» Assignment:
In the entries that follow, how many lines hold the string "Retroid"? Give only that number.

Revision tracking records
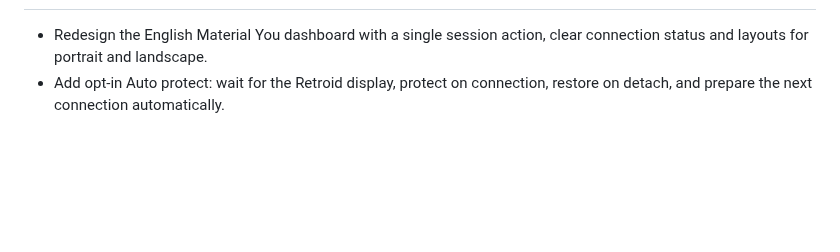
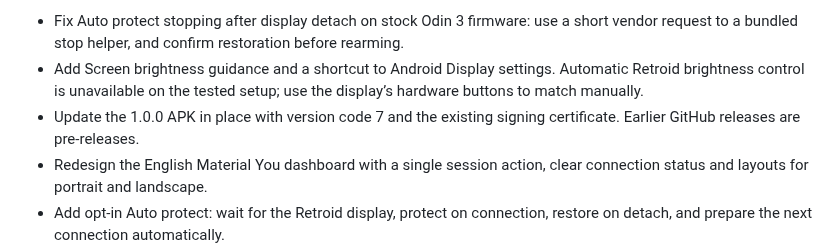
Before and after one commit to Tufein/OdinDuo, a Markdown page: CHANGELOG.md, the part around one of its changes. GitHub-like rendering; blank space fills up the shorter version.

```diff
--- a/CHANGELOG.md
+++ b/CHANGELOG.md
@@ -4,4 +4,7 @@
 
+- Fix Auto protect stopping after display detach on stock Odin 3 firmware: use a short vendor request to a bundled stop helper, and confirm restoration before rearming.
+- Add Screen brightness guidance and a shortcut to Android Display settings. Automatic Retroid brightness control is unavailable on the tested setup; use the display’s hardware buttons to match manually.
+- Update the 1.0.0 APK in place with version code 7 and the existing signing certificate. Earlier GitHub releases are pre-releases.
 - Redesign the English Material You dashboard with a single session action, clear connection status and layouts for portrait and landscape.
 - Add opt-in Auto protect: wait for the Retroid display, protect on connection, restore on detach, and prepare the next connection automatically.
 - Restore opted-in automatic mode after boot or app updates; Stop also disables automatic mode.
```
Also changed, not shown: other parts of CHANGELOG.md (+1 -1 lines), README.md (+12 -3 lines), docs/design.md (+3 -1 lines), docs/reddit-announcement.md (added, +32 -0 lines), docs/screenshots/landscape-dark.png, docs/screenshots/landscape-light.png, 8 other files.
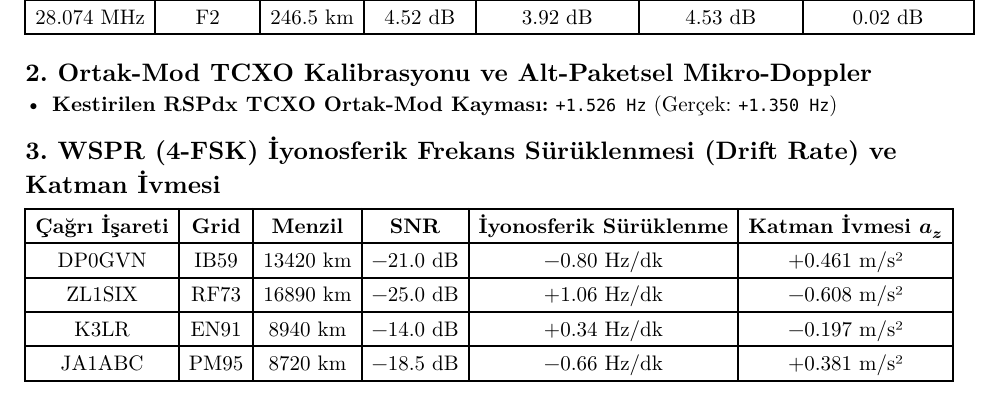
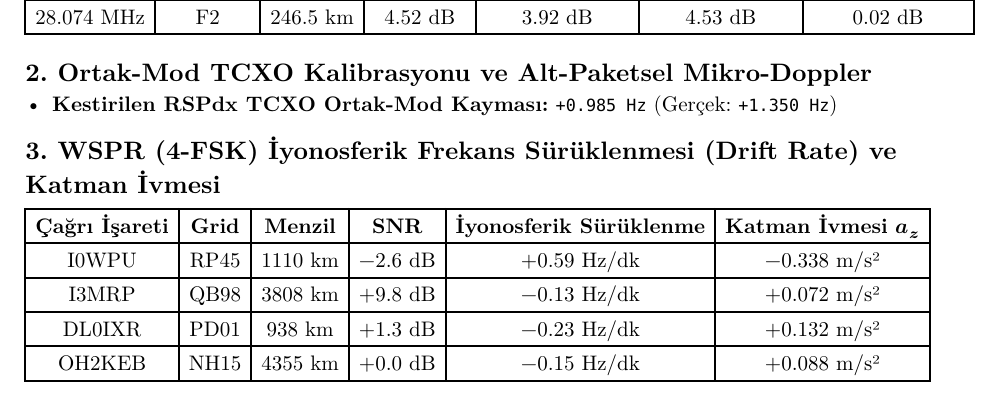
Before and after one commit to ahmeterencokcoskun/sdr-ionospheric-sounding, a Typst document (tez_bulgulari.typ): part of the page, cut so that both start at the same text. Compiled offline with Typst 0.15.

```diff
--- a/tez_bulgulari.typ
+++ b/tez_bulgulari.typ
@@ -24,15 +24,15 @@
 )
 
 == 2. Ortak-Mod TCXO Kalibrasyonu ve Alt-Paketsel Mikro-Doppler
-- *Kestirilen RSPdx TCXO Ortak-Mod Kayması:* `+1.526 Hz` (Gerçek: `+1.350 Hz`)
+- *Kestirilen RSPdx TCXO Ortak-Mod Kayması:* `+0.985 Hz` (Gerçek: `+1.350 Hz`)
 
 == 3. WSPR (4-FSK) İyonosferik Frekans Sürüklenmesi (Drift Rate) ve Katman İvmesi
 #table(
   columns: (auto, auto, auto, auto, auto, auto),
   align: center,
   [*Çağrı İşareti*], [*Grid*], [*Menzil*], [*SNR*], [*İyonosferik Sürüklenme*], [*Katman İvmesi $a_z$*],
-  [DP0GVN], [IB59], [13420 km], [-21.0 dB], [-0.80 Hz/dk], [+0.461 m/s²],
-  [ZL1SIX], [RF73], [16890 km], [-25.0 dB], [+1.06 Hz/dk], [-0.608 m/s²],
-  [K3LR], [EN91], [8940 km], [-14.0 dB], [+0.34 Hz/dk], [-0.197 m/s²],
-  [JA1ABC], [PM95], [8720 km], [-18.5 dB], [-0.66 Hz/dk], [+0.381 m/s²],
+  [I0WPU], [RP45], [1110 km], [-2.6 dB], [+0.59 Hz/dk], [-0.338 m/s²],
+  [I3MRP], [QB98], [3808 km], [+9.8 dB], [-0.13 Hz/dk], [+0.072 m/s²],
+  [DL0IXR], [PD01], [938 km], [+1.3 dB], [-0.23 Hz/dk], [+0.132 m/s²],
+  [OH2KEB], [NH15], [4355 km], [+0.0 dB], [-0.15 Hz/dk], [+0.088 m/s²],
 )
```
Also changed, not shown: iono_sense_dashboard.png, 3 other files.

» Written solution:
2